A Fort Lauderdale restaurant’s federal class action lawsuit says its comprehensive insurance coverage includes the losses it has suffered during the novel coronavirus restaurant dining shutdown, but the insurer won’t pay.
The lawsuit involves IT! italy Ristorante and Bar, 500 E. Las Olas Blvd., insurance company Westchester Surplus Lines and Westchester’s parent, insurance colossus Chubb Limited. But, as a federal class action, the result likely will ripple with waves on which businesses will surf to shore or wipeout.
“There’s a sense of urgency here,” said Steve Zack of Boies Schiller Flexner. Government is trying to do its part. The insurance industry, Chubb in particular, needs to do its part. These small businesses need them to honor their contracts. It’s not just them. If you can’t open your business, you can’t pay your employees, you can’t pay your landlord, he can’t pay his mortgage.”
Zack and Steven Marks of Podhurst Orseck filed the suit April 9 for Cafe International Holding Company, owner of IT! Italy.
Cafe International says it bought a policy from Chubb via Westchester that provided “business interruption coverage.” The suit claims, Cafe International bought extra coverage on top of that in case the the loss was “caused by the action of a civil authority prohibiting access to the restaurant.”
State and municipal edicts closed restaurants in March, thus, by the restaurant’s theory, kicking in the extra coverage. The policy doesn’t specifically mention “coronavirus,” “COVID-19” or “pandemic.”
The lawsuit argues what isn’t said cuts both ways. Since 2006, the lawsuit says, there has been boiler plate insurance policy language used to exclude damages from “any virus, bacterium or other microorganism that induces or is capable of inducing physical distress, illness or disease.”
That wasn’t in this policy, the suit says.
“Plaintiff’s policy does not contain any exclusion which would apply to allow Defendants to deny coverage for losses caused by COVID-19 and related actions of civil authorities taken in response to COVID-19,” the suit argues. “Accordingly, because the policy is an all-risk policy and does not specifically exclude the losses that Plaintiff has suffered, those losses are covered.”
A Chubb email to the Miami Herald said, “As a matter of policy Chubb does not comment on client claims or pending legal matters,” but Chubb CEO Evan Greenberg told CNBC he thought making insurers pay upon the above reasoning is “unconstitutional.”
Greenberg used that word on the theory that ruling pandemics are covered would be a change of contract because pandemics never were meant to be implied in the contract. The other things that would cause business interruption coverage to kick in are finite, he said, while pandemic losses are the opposite.

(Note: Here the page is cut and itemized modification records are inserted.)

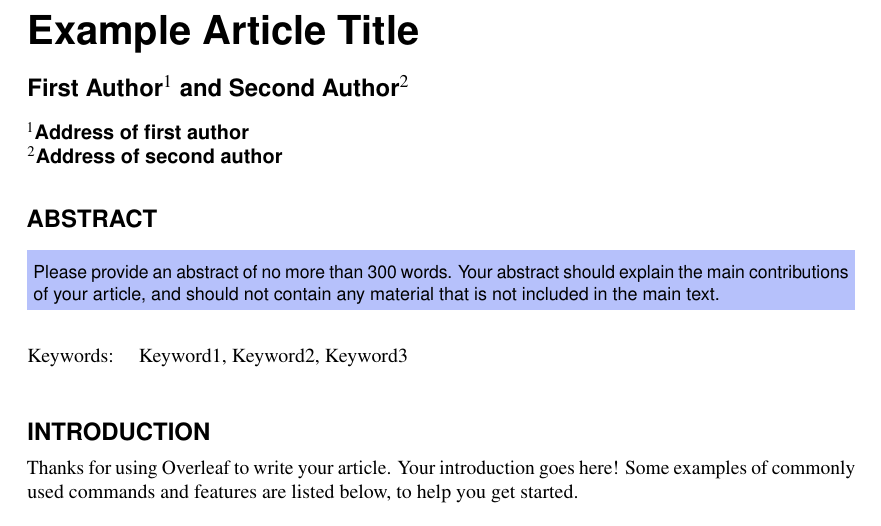
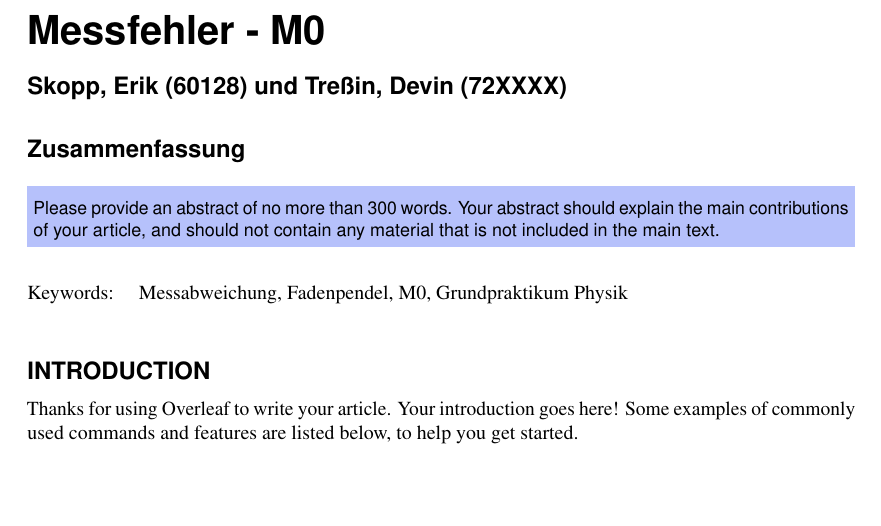
Before and after one commit to ErikSkopp/PhysikalischesGrundpraktikum, a LaTeX document (Messfehler_M0/main.tex, which reads Messfehler_M0/olplainarticle.cls): part of page 1 of 2, cut at the place of the change, the shorter picture padded with empty space. Compiled offline with pdfLaTeX.

Commit message:
Updates from Overleaf

```diff
--- a/Messfehler_M0/main.tex
+++ b/Messfehler_M0/main.tex
@@ -1,14 +1,12 @@
 \documentclass[fleqn,10pt]{olplainarticle}
 % Use option lineno for line numbers
 
-\title{Example Article Title}
+\title{Messfehler - M0}
 
-\author[1]{First Author}
-\author[2]{Second Author}
-\affil[1]{Address of first author}
-\affil[2]{Address of second author}
+\author[1]{Skopp, Erik}
+\author[2]{Skopp, Erik (60128) und Treßin, Devin (72XXXX)}
 
-\keywords{Keyword1, Keyword2, Keyword3}
+\keywords{Messabweichung, Fadenpendel, M0, Grundpraktikum Physik}
 
 \begin{abstract}
 Please provide an abstract of no more than 300 words. Your abstract should explain the main contributions of your article, and should not contain any material that is not included in the main text.
--- a/Messfehler_M0/olplainarticle.cls
+++ b/Messfehler_M0/olplainarticle.cls
@@ -157,7 +157,7 @@ THE ABSTRACT\vskip12pt}\let\go\relax\fi
 \vskip18pt%
 {%
 \noindent
-{\parbox{\dimexpr\linewidth-2\fboxsep\relax}{\color{color1}\large\sffamily\textbf{ABSTRACT}}}
+{\parbox{\dimexpr\linewidth-2\fboxsep\relax}{\color{color1}\large\sffamily\textbf{Zusammenfassung}}}
 }%
 \vskip10pt\nolinenumbers
 {%
```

“So the only one who could really take the infinite nature, financial nature, of that is the government,” he said. “The insurance industry has $800 billion in the capital and that’s to support all the normal risks we insure, plus the catastrophe events … we may incur in one year.”